On 3 May 2007, the Luxembourg Administrative Court gave its decision in case No. 22499 C on the taxability of income from real estate derived by a Luxembourg public limited company from real estate held in France through a French partnership, which did not opt to be taxed as a corporate entity in France. Details of the decision are summarized below.
(a) Facts. A Luxembourg public limited company (société anonyme, SA)owned all the shares of a French real estate partnership (société civile immobilière, SCI). In 2003 and 2004, the SCI earned rental income from French real estate and realized capital gains on the sale of French real estate. The Luxembourg tax administration assessed the Luxembourg SA on income and gains received by the SA through the French SCI for tax assessment years 2002 and 2003. The taxpayer rejected the assessment and brought the case to Court.
(b) Legal background. Art. 3 of the France-Luxembourg tax treaty on income and capital of 1958 (the Treaty) provides that income derived from real estate and profits derived from the alienation of such property are taxable in the state in which the property is situated.
Art. 19(2) of the Treaty provides that, notwithstanding the provisions of the Treaty, each of the two contracting states retains the right to tax in accordance with its statutory regulations, earnings from participations in enterprises constituted as a private company (société civile), partnership (société en nom collectif), de facto partnership (société de fait), special partnership (association en participation) as well as earnings by general partners from their participation in general partnerships (société en commandite simple). Under Art. 19(2)(a), Luxembourg shall grant a credit against the tax payable on earnings derived from the participation in the French SCI.
(c) Issue. The issue was whether or not the Luxembourg tax administration was authorized under the Treaty to tax the income and the capital gains derived by a Luxembourg SA from its participation in a French SCI.

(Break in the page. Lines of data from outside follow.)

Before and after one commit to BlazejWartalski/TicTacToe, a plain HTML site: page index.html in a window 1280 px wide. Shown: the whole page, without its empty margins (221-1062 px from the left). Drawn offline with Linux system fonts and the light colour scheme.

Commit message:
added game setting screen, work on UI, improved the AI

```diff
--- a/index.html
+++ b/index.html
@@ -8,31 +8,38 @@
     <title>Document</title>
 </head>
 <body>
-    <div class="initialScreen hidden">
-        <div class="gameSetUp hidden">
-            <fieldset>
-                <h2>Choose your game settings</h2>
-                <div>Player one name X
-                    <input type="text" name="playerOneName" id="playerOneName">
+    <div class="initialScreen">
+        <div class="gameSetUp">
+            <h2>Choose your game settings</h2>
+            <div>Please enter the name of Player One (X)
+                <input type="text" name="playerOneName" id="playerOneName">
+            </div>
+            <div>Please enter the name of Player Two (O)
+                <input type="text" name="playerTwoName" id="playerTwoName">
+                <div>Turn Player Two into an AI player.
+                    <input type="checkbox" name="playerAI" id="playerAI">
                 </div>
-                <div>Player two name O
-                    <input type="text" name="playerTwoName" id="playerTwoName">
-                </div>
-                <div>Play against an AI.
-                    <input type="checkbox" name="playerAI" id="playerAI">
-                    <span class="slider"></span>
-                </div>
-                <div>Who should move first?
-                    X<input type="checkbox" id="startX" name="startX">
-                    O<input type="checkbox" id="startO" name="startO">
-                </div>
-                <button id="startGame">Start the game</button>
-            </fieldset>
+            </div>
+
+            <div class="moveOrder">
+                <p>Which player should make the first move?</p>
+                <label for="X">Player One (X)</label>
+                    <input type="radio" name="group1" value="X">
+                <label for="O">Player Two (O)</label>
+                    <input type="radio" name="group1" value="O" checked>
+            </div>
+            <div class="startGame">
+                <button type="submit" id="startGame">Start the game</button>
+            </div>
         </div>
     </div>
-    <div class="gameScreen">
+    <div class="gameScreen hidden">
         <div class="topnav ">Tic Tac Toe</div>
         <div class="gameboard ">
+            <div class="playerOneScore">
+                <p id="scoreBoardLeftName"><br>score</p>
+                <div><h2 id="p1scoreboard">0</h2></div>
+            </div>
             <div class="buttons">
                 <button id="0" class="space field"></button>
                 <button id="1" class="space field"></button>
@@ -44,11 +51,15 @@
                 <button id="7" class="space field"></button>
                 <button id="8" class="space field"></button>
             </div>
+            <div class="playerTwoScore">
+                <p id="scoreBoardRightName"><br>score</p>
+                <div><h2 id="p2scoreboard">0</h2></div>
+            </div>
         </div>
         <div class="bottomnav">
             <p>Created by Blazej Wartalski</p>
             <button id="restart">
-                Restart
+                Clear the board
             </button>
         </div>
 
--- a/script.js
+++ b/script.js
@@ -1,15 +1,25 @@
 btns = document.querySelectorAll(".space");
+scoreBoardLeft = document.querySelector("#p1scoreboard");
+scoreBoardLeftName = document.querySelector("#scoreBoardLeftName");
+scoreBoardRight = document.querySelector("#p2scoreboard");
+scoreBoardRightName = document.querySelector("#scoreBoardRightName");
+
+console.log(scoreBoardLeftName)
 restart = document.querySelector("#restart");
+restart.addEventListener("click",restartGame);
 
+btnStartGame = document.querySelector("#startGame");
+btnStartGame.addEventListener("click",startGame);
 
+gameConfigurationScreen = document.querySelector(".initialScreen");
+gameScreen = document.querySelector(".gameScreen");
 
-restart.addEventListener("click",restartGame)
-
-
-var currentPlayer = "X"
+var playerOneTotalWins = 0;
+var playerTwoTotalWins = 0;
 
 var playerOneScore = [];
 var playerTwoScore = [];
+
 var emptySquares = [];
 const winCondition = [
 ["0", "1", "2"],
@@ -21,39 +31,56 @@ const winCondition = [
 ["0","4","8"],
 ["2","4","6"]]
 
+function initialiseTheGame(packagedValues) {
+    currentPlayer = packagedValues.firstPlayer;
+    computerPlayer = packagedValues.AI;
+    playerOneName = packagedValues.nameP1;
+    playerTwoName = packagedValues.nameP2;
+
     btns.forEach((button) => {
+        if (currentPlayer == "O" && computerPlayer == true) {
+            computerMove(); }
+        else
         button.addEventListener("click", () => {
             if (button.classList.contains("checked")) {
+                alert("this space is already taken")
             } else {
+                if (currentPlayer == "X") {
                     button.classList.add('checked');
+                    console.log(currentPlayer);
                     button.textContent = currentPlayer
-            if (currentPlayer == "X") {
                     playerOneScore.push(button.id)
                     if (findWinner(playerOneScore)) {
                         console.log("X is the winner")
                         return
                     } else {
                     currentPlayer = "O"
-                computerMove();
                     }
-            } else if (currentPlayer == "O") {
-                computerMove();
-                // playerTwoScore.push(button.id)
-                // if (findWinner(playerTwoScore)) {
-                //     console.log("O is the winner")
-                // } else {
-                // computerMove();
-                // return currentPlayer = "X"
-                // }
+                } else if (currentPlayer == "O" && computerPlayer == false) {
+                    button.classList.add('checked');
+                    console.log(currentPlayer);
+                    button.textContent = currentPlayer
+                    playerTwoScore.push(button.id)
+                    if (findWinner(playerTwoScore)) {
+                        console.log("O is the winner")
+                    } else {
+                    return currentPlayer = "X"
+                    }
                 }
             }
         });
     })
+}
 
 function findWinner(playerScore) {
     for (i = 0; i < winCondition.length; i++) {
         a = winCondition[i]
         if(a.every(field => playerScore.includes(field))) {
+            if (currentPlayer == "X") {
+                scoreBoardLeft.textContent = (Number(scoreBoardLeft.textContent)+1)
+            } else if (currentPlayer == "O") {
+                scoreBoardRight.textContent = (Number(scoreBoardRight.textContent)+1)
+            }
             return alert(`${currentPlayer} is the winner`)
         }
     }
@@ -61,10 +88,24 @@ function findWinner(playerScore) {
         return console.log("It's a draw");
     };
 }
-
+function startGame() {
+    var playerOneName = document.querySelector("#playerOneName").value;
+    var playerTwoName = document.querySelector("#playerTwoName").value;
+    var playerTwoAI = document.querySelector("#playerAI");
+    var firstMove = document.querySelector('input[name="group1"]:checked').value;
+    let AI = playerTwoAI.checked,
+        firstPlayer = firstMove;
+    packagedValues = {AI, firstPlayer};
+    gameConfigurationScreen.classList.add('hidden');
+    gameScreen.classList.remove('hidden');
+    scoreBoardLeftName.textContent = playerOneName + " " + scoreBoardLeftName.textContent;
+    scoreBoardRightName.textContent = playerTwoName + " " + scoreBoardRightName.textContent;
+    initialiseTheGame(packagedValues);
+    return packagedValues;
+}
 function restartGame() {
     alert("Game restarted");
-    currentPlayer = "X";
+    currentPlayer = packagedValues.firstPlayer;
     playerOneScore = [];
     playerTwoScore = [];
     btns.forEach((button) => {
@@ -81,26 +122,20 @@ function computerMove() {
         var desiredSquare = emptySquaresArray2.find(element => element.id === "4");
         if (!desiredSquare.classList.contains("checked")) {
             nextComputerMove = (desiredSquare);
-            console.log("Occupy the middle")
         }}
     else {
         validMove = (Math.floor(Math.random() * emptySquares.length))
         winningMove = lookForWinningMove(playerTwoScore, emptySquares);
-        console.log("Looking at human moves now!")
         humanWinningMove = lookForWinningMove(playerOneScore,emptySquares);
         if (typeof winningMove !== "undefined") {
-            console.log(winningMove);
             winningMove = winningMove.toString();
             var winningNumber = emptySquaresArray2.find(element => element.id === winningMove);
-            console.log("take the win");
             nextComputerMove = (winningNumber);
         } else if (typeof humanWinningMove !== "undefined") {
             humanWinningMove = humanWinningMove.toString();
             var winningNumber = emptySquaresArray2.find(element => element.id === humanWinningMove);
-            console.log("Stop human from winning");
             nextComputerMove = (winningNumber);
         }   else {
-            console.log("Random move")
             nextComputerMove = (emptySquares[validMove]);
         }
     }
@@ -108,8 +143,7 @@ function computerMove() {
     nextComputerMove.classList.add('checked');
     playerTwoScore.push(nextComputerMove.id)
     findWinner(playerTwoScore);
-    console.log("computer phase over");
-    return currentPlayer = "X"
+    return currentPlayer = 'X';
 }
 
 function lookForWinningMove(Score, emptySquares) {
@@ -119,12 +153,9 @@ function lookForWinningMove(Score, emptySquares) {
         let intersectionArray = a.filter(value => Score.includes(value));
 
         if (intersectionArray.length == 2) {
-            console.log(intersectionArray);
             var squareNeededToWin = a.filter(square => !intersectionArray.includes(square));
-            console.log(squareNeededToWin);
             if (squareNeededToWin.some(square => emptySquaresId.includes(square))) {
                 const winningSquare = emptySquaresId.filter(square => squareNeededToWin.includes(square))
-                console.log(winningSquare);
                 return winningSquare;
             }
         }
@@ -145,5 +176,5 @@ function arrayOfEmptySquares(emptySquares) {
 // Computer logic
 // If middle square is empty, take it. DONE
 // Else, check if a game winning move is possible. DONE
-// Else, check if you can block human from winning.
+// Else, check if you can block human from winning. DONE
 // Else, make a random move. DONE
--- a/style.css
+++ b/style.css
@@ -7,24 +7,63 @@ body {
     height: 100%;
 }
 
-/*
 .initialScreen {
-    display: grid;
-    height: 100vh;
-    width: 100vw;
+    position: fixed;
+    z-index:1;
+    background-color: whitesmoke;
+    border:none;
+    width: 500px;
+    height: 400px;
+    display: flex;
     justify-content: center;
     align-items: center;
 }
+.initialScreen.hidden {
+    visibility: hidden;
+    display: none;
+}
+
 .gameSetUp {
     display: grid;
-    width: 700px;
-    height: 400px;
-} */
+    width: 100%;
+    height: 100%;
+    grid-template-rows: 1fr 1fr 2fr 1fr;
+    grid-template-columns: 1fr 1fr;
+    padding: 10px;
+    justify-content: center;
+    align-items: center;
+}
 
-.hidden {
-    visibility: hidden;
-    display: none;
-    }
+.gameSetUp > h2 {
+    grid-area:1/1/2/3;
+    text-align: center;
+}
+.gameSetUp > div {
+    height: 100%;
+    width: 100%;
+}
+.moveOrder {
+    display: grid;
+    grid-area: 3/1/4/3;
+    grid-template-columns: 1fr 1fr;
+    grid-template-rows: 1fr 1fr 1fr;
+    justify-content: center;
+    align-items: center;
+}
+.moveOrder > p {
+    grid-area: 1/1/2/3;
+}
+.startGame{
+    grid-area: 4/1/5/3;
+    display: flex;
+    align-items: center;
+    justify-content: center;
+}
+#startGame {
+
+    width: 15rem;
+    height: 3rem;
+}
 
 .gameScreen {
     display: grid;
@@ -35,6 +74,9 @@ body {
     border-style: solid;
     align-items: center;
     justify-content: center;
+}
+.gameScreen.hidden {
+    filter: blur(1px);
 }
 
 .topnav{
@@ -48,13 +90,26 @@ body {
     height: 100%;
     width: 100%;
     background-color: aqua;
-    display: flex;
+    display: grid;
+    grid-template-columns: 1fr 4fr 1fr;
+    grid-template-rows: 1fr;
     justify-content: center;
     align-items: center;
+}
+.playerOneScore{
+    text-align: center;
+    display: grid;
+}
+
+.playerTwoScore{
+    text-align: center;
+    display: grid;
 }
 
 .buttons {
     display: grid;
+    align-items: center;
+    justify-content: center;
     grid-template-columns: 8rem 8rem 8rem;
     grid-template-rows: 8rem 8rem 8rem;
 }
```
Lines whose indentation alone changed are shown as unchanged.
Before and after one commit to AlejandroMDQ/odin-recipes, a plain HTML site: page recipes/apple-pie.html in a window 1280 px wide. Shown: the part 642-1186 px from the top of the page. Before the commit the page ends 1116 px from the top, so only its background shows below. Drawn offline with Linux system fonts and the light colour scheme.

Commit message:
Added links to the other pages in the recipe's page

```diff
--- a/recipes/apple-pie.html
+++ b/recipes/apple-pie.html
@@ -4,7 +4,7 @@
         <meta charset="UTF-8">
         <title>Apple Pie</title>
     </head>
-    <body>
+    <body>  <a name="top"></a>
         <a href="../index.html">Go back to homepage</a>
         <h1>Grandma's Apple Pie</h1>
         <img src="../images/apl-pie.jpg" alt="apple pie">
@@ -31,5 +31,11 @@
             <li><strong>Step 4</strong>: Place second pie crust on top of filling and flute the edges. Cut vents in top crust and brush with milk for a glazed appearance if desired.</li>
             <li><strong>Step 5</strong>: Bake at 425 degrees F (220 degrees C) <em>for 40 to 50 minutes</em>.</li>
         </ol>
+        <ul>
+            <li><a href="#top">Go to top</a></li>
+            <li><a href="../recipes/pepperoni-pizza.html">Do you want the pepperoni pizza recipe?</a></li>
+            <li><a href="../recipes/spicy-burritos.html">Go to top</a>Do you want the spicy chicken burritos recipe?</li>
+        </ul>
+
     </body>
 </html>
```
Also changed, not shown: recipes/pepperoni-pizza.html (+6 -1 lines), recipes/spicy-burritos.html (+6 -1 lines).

(d) Decision of the Luxembourg Administrative Tribunal. The Luxembourg Administrative Tribunal in its decision of 20 December 2006 first determined whether the French SCI should be treated as a transparent or non-transparent entity for Luxembourg tax purposes. From a comparison of the legal characteristics of the SCI with the Luxembourg société civile and a Luxembourg capital company, the Tribunal deduced that the SCI is comparable to a Luxembourg société civile, which is a transparent entity. Therefore, the Tribunal held that the rental income and capital gains derived by the SCI had to be attributed to the Luxembourg SA.
In addition, the Tribunal noted that earnings from participations only cover current real estate income and not capital gains from the sale of real estate.
The Tribunal referred to Art. 3 of the Treaty under which income derived by a Luxembourg company from French real estate may only be taxed in France. The Tribunal decided that Art. 19(2) of the Treaty, which allows both States to tax income from participations in a société civile in accordance with its statutory regulations, was not applicable in the case at hand. According to the Tribunal, Art. 19(2) would only be applicable if Luxembourg had the right to tax the underlying income of the French SCI pursuant to other Treaty articles. Consequently, the Tribunal decided that income from French real estate derived by the Luxembourg SA through the French SCI fell within the scope of Art. 3 of the Treaty and was therefore not taxable in Luxembourg.
(e) Decision of the Administrative Court. The Administrative Court partially overturned the decision of the Administrative Tribunal.
The Court first upheld the position of the Tribunal under which the definition of earnings from participations as set out in Art. 19(2) excludes capital gains, and merely covers current income. Further, the Court observed that Art. 19(2) of the Treaty authorizes each treaty state to tax earnings from a participation in a société civile in accordance with its domestic laws and provides the method to avoid double taxation. The Court held that by not applying this provision the Tribunal misinterpreted the Treaty.
The Court then overturned the position of the Tribunal under which Art. 19(2) could only be applied insofar as Luxembourg had the right to tax the underlying income of the French SCI under other Treaty provisions. The Court considered that the simple presence of the French SCI is sufficient to apply Art. 19(2) of the Treaty, which excludes the application of any other Treaty provisions. In addition, the Court held that for the application of Art. 19(2) of the Treaty it is irrelevant to whether the French SCI is taxed as a transparent or non-transparent entity.
Therefore, the Court then decided that the current income from real estate derived by the Luxembourg SA from real estate owned by a French SCI is subject to Luxembourg corporate income tax pursuant to Art. 19(2) of the Treaty. On the other hand, the Court implicitly confirmed the decision of the Tribunal under which the capital gains derived by the SA from the sale of French real estate by the French SCI were taxable in France pursuant to the application of Art. 3 of the Treaty.